Set the light component of Point Light 1 as follows

Set the color to green and the Render Mode to Important.


Set the Point Light2 light component as follows

Set the color to red and the Render Mode to Important.


All light settings are now complete.


Compared to the state where there were no lights, the color information has increased and the space has become richer.

upload to STYLY and add effects

Save your scene and upload it to STYLY.

Create a VR scene, name it Lighting Practice.


Delete all objects placed in the scene except Your Position.


Go to [ My uploads ] > [ Unity ] and place the Lighting Practice scene you just uploaded.


The scene has been placed.


You can leave the scene as it is, but you can use a STYLY asset filter to enrich the light.

Select a filter for the STYLY asset.


In this case, select Standard.


In this case, I chose PostEffect Standard.

The result is as follows.

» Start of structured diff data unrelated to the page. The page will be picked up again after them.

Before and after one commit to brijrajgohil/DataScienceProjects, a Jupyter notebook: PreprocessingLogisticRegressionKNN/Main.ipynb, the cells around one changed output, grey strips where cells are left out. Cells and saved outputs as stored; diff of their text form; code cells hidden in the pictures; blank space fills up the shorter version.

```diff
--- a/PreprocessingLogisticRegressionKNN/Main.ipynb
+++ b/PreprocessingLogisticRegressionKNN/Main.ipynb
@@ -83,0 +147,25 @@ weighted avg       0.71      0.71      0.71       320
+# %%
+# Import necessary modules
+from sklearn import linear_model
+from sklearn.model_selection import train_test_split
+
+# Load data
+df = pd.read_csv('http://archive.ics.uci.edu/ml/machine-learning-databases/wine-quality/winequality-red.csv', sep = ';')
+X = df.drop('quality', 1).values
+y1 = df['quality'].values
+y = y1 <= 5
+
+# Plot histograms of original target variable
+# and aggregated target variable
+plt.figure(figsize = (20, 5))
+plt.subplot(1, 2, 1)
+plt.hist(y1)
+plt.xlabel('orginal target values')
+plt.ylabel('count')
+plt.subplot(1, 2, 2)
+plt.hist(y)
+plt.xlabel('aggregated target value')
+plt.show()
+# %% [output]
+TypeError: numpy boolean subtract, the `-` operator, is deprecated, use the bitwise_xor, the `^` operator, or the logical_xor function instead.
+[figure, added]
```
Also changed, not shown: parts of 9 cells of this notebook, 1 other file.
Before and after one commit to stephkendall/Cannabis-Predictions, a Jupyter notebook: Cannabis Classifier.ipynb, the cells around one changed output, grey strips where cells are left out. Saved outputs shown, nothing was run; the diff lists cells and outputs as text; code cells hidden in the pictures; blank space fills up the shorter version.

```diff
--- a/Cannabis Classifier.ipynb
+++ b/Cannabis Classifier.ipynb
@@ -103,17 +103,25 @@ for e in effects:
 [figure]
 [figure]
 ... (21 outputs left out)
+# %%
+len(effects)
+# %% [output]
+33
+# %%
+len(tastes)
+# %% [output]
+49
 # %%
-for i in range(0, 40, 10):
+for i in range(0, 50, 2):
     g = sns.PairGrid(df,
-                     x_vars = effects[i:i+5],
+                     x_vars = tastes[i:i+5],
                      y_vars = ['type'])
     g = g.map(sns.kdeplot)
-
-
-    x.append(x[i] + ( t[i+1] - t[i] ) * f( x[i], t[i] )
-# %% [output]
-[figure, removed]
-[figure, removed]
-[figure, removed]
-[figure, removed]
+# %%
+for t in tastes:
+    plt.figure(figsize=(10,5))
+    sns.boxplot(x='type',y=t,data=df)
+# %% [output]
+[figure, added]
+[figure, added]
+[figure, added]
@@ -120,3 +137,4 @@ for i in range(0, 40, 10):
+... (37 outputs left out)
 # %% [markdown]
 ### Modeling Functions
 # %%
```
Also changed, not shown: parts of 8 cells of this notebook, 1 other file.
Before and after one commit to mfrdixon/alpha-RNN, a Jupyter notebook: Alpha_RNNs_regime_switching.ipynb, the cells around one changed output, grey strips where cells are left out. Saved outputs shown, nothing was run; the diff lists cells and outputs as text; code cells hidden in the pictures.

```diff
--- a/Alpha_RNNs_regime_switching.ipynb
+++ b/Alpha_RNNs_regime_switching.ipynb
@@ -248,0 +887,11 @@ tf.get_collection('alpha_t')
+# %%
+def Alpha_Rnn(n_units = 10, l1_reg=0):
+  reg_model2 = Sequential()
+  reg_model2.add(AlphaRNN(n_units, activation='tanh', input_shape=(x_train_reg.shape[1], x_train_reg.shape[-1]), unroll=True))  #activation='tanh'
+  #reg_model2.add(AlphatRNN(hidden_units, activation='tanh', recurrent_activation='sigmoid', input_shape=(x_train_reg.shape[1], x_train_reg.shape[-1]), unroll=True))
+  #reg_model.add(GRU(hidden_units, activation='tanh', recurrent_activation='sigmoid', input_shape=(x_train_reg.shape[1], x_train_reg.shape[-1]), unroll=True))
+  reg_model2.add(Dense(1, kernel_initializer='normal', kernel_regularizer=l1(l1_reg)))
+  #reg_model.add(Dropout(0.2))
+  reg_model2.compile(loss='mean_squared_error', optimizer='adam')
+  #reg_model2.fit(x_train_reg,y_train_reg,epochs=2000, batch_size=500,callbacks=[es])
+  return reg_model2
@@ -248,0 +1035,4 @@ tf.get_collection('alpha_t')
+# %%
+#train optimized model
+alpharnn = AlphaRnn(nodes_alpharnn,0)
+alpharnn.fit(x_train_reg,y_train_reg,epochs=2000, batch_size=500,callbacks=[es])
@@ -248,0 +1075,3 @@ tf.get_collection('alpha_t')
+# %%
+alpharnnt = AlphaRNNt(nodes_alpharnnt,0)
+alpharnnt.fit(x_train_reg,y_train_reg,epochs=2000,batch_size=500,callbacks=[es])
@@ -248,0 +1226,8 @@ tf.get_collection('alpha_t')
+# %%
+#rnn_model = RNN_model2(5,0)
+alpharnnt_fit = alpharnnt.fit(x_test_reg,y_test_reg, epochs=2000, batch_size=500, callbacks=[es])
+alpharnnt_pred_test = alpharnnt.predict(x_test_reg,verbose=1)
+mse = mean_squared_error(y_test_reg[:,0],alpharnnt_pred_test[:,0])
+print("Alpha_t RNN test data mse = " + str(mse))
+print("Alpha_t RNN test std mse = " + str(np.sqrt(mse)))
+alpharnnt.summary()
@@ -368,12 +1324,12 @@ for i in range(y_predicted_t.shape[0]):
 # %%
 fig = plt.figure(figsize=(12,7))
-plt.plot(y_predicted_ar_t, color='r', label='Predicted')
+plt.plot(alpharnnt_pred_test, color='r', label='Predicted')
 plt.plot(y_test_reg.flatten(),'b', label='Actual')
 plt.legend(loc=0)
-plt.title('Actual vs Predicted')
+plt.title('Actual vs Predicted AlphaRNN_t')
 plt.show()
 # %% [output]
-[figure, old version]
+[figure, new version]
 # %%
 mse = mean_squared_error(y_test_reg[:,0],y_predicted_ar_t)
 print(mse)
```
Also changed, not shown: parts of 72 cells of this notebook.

The color saturation is increased and the light is softly expressed.

By using this Filter, you can create a variety of spatial effects.

Try it out!

Finally, publish the scene and you are done.


We have learned how to generate lighting for an entire space using HDRI and how to use lighting objects for individual lighting.

This time we learned about lighting methods that even beginners can easily use.

Let’s challenge ourselves to create rich spatial expressions by making full use of lighting.